## What to produce
State the number of lines in these records holding "hidden". Say nothing more.

## Information supplied
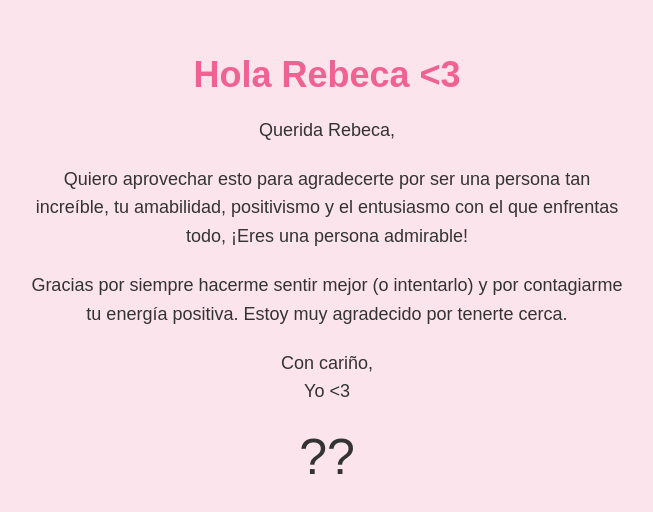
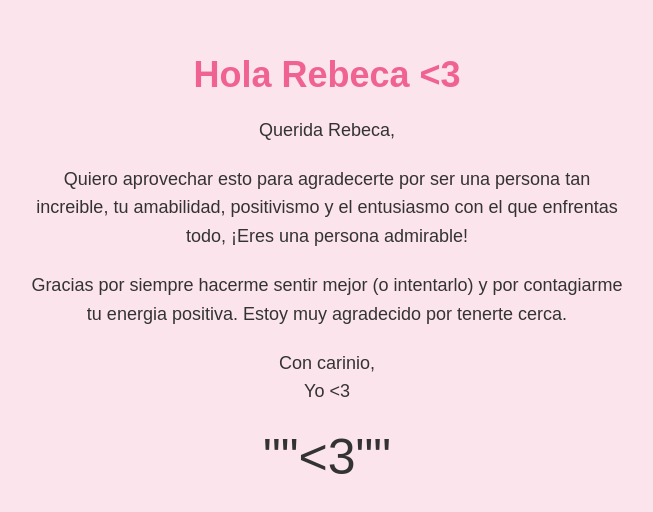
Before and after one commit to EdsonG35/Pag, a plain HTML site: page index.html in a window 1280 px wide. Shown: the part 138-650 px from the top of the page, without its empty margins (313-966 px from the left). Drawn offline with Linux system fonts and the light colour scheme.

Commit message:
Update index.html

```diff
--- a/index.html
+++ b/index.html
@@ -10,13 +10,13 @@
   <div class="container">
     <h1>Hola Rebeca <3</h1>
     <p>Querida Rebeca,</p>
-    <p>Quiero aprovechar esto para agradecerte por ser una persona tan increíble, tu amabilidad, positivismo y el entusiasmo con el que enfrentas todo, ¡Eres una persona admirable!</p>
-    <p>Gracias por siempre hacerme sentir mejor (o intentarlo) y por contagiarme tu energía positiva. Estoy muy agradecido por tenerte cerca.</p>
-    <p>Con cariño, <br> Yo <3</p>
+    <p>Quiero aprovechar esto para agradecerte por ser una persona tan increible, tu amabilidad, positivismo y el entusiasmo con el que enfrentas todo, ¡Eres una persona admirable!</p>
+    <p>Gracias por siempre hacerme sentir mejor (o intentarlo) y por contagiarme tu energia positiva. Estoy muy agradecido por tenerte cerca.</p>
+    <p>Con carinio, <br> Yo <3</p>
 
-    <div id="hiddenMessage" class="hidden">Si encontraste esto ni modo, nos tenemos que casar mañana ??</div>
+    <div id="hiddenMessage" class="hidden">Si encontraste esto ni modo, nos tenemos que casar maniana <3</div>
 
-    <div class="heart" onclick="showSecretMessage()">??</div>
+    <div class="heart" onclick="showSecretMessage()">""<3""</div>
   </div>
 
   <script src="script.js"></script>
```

## Answer
2